In Jonas’s world, color does not exist, along with books, emotions, memories, pain, and the freedom of choice.
To further analyze the themes of utopia and dystopia, students created their own utopian societies. They were asked to reflect on various aspects of their imaginary society — its monetary system, government, family structure, etc. — and consider what factors make a society a utopia.
As a class, we discussed:
- What are some potential problems with your society?
- Is your society a utopia for everyone?
- Is it truly possible for a utopian society to exist?
Today in class, we listened to Martin Luther King’s “I Have A Dream” speech.
Afterwards, I asked my students to choose a sentence or paragraph in the speech that stood out to them, and explain what it made them think about, and how it made them feel. Proud and sad, they told me.
Then we talked what Dr. King meant by the “promissory note” our founding fathers had metaphorically signed, and discussed whether those promises had been fulfilled. We talked about what problems still remain — what issues MLK would still want us to work on, if he were alive today. Even my youngest students could readily point out problems of racism, sexism, homophobia, climate change, etc. I am grateful that these kids are our future.
Soundview’s 7th and 8th graders have been reading To Kill A Mockingbird by Harper Lee. One of the most intense, yet potentially confusing parts of the book occurs towards the end of the novel, when one of the main antagonists, Bob Ewell, is found dead.
To most readers, it is not immediately clear who killed Bob Ewell and how. There are some murder weapons found at the scene, and a list of possible suspects — one of whom is the narrator’s own brother.
So to get to the bottom of this murder mystery, students broke up into groups to re-enact the events that occurred on the night of Bob Ewell’s death. After reading the relevant passages, students formed “acting troupes” and selected from a series of grisly murder weapon props:
They then each picked a character role and began to rehearse their skits. It was great to see the kids refer back to the text, using specific details and quotes as they debated with their group members about the various possible theories of “what really happened.”
The next day, they performed their skits for their classmates.

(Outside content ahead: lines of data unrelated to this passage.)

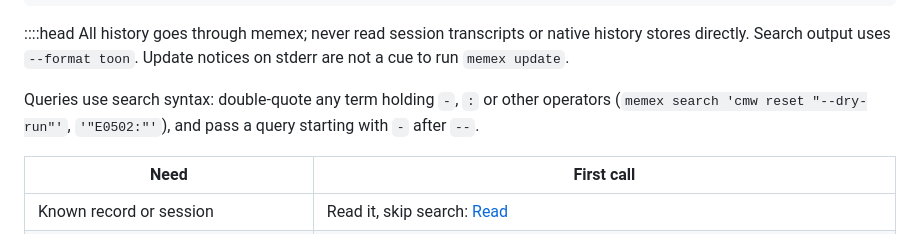
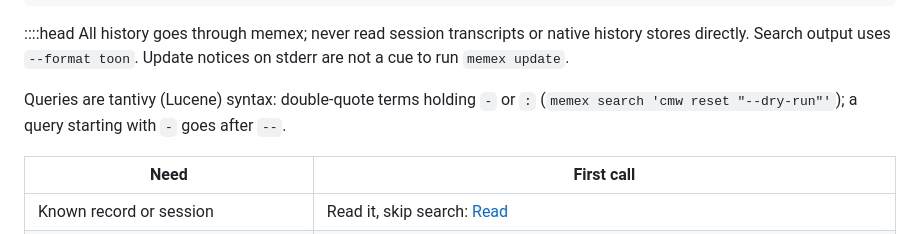
Before and after one commit to srnnkls/tropos, a Markdown page: skills/memex/SKILL.md, the part around the change. GitHub-like rendering.

Commit message:
docs(skills): name memex's query syntax

```diff
--- a/skills/memex/SKILL.md
+++ b/skills/memex/SKILL.md
@@ -19,7 +19,7 @@ henia:
 ::::head
 All history goes through memex; never read session transcripts or native history stores directly. Search output uses `--format toon`. Update notices on stderr are not a cue to run `memex update`.
 
-Queries use search syntax: double-quote any term holding `-`, `:` or other operators (`memex search 'cmw reset "--dry-run"'`, `'"E0502:"'`), and pass a query starting with `-` after `--`.
+Queries are tantivy (Lucene) syntax: double-quote terms holding `-` or `:` (`memex search 'cmw reset "--dry-run"'`); a query starting with `-` goes after `--`.
 
 | Need | First call |
 |---|---|
```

As can be expected, there was a good mix of the gruesome and the hilarious (as well as a bit of artistic license).
To wrap it all up, we discussed the different theories presented by each of the groups, and together did a bit of whole-class “detective work” to determine who the true murderer of Bob Ewell was. But we won’t spoil it for you … you’ll have to read the book for yourself!